**PROVIDED RECORDS:**
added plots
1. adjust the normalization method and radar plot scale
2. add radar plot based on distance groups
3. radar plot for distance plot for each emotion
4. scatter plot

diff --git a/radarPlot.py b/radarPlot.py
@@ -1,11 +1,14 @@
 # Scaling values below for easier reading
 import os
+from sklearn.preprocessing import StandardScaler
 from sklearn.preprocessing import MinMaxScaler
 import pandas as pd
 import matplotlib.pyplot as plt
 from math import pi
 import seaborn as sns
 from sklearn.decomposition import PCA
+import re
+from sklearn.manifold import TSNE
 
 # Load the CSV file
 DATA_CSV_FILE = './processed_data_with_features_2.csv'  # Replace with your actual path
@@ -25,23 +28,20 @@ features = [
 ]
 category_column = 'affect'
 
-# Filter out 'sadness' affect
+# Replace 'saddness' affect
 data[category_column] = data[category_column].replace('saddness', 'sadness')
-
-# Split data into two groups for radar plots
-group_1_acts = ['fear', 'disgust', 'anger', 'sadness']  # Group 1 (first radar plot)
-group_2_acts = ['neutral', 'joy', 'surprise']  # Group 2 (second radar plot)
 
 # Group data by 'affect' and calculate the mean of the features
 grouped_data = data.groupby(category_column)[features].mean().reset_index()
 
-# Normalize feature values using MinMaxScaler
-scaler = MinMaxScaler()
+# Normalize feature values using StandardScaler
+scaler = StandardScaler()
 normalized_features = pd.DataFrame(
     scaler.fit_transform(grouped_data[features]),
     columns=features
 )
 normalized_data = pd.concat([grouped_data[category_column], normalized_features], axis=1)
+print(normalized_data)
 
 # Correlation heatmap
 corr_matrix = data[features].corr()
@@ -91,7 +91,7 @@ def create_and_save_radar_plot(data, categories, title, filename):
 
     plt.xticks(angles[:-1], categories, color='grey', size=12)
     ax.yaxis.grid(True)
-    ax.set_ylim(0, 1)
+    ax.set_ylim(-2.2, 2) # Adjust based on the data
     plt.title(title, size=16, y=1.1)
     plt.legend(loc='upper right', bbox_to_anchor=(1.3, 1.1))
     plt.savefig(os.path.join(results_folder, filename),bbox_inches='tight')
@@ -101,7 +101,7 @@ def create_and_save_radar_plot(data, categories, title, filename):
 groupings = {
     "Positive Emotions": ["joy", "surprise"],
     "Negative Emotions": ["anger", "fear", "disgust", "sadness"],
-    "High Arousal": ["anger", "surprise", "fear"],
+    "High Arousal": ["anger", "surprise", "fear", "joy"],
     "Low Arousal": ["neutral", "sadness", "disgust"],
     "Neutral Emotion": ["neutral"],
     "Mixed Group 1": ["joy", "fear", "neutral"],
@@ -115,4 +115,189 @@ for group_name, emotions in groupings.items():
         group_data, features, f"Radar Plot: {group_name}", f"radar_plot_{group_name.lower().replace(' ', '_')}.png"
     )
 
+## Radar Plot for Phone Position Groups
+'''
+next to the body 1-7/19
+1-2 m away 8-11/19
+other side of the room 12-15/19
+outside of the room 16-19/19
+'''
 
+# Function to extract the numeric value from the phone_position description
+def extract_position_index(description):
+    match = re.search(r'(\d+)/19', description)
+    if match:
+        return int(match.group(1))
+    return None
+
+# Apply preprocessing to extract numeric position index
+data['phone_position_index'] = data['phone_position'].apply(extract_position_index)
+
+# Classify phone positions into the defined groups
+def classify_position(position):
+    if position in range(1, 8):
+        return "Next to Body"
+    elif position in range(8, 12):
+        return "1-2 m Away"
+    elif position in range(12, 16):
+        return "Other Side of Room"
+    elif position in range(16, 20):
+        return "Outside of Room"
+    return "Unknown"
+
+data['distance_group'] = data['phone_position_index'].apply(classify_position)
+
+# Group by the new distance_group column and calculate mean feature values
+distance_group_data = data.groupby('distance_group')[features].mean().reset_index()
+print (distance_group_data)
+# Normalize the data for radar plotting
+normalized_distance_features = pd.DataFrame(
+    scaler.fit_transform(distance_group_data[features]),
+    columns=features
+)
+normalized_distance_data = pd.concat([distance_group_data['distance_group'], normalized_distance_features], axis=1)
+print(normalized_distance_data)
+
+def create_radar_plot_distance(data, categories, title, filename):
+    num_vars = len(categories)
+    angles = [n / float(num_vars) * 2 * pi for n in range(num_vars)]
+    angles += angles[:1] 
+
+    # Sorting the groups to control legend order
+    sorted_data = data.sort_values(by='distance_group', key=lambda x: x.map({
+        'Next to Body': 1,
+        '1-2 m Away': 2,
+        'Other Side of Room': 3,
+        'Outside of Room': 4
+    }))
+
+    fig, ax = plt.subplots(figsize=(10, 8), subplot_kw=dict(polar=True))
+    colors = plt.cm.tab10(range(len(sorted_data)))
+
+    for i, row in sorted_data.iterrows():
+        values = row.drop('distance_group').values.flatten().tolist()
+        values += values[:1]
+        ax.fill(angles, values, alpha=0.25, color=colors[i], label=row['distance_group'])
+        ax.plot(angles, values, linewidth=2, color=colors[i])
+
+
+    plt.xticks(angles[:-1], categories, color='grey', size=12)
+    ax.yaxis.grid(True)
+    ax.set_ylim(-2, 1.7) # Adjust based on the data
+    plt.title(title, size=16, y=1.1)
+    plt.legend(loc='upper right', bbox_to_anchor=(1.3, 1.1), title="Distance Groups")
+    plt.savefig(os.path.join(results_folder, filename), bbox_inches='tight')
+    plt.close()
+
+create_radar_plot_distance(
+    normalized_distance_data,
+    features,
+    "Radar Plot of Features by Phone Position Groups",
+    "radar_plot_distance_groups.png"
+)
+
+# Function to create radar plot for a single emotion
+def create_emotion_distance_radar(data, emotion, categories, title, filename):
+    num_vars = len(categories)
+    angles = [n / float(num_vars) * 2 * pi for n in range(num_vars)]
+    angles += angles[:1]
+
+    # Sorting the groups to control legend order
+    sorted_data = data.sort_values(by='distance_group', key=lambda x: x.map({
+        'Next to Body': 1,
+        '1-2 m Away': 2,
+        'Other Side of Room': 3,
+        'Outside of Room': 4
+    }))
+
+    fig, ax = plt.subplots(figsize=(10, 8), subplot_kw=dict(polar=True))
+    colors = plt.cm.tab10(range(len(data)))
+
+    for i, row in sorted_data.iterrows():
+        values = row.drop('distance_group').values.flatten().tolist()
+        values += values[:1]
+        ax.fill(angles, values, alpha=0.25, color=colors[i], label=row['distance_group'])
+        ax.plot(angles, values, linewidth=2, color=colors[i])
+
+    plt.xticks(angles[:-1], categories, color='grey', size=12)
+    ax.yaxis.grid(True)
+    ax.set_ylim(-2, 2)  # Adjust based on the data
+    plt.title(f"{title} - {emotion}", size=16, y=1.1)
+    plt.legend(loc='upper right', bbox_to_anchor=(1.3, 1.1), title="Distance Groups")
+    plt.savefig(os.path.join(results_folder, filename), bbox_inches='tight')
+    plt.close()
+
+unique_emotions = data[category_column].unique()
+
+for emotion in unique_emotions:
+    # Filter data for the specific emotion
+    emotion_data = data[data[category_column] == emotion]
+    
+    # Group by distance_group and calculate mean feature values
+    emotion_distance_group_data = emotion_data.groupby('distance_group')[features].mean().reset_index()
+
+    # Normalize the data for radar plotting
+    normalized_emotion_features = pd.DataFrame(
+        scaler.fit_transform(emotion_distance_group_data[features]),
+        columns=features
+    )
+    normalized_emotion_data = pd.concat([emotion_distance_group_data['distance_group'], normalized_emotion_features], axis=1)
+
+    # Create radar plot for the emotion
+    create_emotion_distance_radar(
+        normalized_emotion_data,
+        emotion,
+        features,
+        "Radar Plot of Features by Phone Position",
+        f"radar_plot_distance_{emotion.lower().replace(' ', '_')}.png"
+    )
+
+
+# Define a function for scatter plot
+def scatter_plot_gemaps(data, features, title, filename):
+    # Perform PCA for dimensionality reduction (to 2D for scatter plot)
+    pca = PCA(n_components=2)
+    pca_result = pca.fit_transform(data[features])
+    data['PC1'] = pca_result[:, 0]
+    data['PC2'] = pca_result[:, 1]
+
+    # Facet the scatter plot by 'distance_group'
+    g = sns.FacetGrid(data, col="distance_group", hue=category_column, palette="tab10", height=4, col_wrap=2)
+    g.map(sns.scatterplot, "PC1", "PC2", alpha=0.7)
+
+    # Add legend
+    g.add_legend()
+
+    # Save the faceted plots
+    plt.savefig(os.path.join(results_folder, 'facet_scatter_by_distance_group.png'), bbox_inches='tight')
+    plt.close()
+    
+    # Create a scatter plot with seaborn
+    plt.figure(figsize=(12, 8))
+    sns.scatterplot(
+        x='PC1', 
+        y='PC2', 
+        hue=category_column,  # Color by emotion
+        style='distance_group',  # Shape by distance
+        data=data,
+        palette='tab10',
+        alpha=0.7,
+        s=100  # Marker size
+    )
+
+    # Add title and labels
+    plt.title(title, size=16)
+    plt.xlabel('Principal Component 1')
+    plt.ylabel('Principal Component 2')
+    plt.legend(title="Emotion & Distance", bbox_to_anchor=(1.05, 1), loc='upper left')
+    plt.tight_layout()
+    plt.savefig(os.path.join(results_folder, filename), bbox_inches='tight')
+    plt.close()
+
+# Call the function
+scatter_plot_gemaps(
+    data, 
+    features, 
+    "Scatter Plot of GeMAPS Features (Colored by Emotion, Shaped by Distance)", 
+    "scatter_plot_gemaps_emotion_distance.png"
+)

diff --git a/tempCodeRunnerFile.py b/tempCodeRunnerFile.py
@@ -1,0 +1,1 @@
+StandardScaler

**TASK ITEM:** From the opening line of the data above through the line holding "-1,11 +1,14 @@", give every line again exactly as it stands.

**WRITTEN SOLUTION:**
added plots
1. adjust the normalization method and radar plot scale
2. add radar plot based on distance groups
3. radar plot for distance plot for each emotion
4. scatter plot

diff --git a/radarPlot.py b/radarPlot.py
@@ -1,11 +1,14 @@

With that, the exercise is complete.